The singer's return to solo work is another milestone in his sonic evolution.
Ever since his sultry voice captured the ears of fans on Blaqbonez’s 2018 hit “Mamiwota”, Oxlade has quickly established himself as a staple of the industry. With a trademark falsetto, a willingness to experiment with different sounds, and natural humour to add spice, the 24-year old has shown he has all the qualities to last in the game with quality and reach great heights.
2021 has seen Oxlade invest in more collaborative work. The singer appeared on projects by other artists such as DJ Spinall, Ajebutter 22, and Sarkodie. However, with the release of his new EP Eclipse, the spotlight is back on his work as a solo act. Eclipse is his second body of work, following 2020’s Oxygene. Exclusively produced by DJ Coublon, the concise four-track tape is an examination of love and its accompanying emotions.
The project’s opener, “More”, is heavy on the drums as Oxlade delves into his feelings for the woman who’s the subject of the song. In usual loverboy fashion, he is honest and vulnerable in admitting the lengths he would go to keep her. Although “even if you do me wrong, I no go vex for you” is a sentiment many might not agree with, the depth of his feelings for this beautiful Queen is impressive and moving. A smooth groovy track that has you nodding your head and tapping your feet without knowing, the tune is classic Oxlade, and a great opener to the EP.
Next up is “Ojuju”, the lead single for Eclipse. Released two weeks before the project, “Ojuju” features Oxlade’s trademark falsetto over DJ Coublon’s incredibly smooth production. Contrary to the project’s, where loud and unabashed love reigns supreme, Oxlade is cautious on “Ojuju” as he explores the drawbacks of being involved with a person who is undeserving of his affection. Even though he’s not without faults, the situation is tiring as his partner is unfaithful and disrespectful to their relationship. In his usual humorous manner, he compares this kind of love which brings more aches than peace, to a masquerade because it’s giving him nightmares.

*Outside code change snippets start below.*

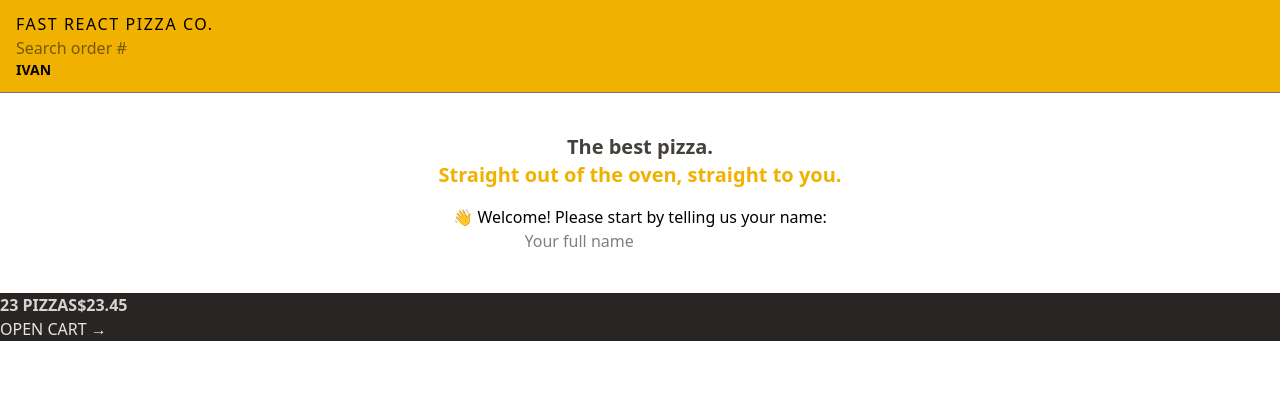
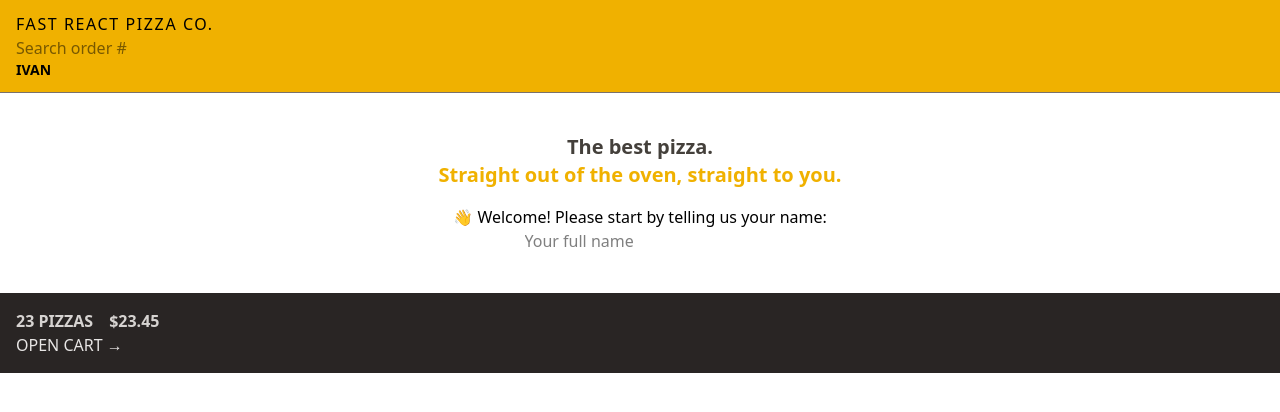
Before and after one commit to ivantxo/18_fast_react_pizza, a React (Vite) app: page / in a window 1280 px wide. Shown: the top 412 px of the page. Built offline with nearby package versions, Linux system fonts and the light colour scheme.

Commit message:
Box model: Space between

```diff
--- a/src/features/cart/CartOverview.jsx
+++ b/src/features/cart/CartOverview.jsx
@@ -2,8 +2,8 @@
 
 function CartOverview() {
   return (
-    <div className="bg-stone-800 text-stone-200 uppercase">
-      <p className="font-semibold text-stone-300">
+    <div className="bg-stone-800 text-stone-200 uppercase p-4">
+      <p className="font-semibold text-stone-300 space-x-4">
         <span>23 pizzas</span>
         <span>$23.45</span>
       </p>
```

“Pay Me” is a return to standard programming. Here, his love interest is a priceless gem he’s willing to risk it all for. Backed by a harmonious combination of guitar, drums and a trumpet, Oxlade accuses her of using charms to secure his heart as the intensity of love he has for her is not normal. In a continuation of the spiritual metaphors and references, the chorus paraphrases the bible in Mark 8:36. However, instead of the proverbial man losing his soul in pursuit of the world, Oxlade is in danger of losing his woman.
Ironically, the project comes to an end with “Incomplete”. A direct opposite to “Ojuju”, the closer showcases Oxlade begging for forgiveness as he has wronged his lover this time. The fears he expressed in “Pay Me” have manifested, and the love in “More”, which seemed so unshakeable, has withered. “I am incomplete without you”, he cries as he tries to justify his infidelity while pleading for understanding. Another track filled with that distinct brand of Nigerian street humour, the imagery is vivid as he describes the shame and sadness he feels: “My body go dey push/ My brain go dey tanga/My eye go dey red/ My bone e go dey pangalanga gbongboshiga/My body go dey manya/ My mouth e go dey move left and right/I go dey stammer.”
“Gbo gbo wa la ma je breakfast”, a popular saying on Nigerian Twitter, perfectly encapsulates the cyclical nature of life. Everybody’s turn will come, don’t worry. Eclipse emphasises this, too, documenting the highs and lows of love and affection. There’s space for everything you can feel: tiredness and exhilaration, caution, and the recklessness that comes with being head-over-heels. Through it all, there is one constant: the honesty and vulnerability needed to discuss one’s feelings at all times. With humour, a commitment to beautiful melodies, and deceptively deep songwriting, Oxlade’s return to solo work is an excellent gift and another milestone in his sonic evolution.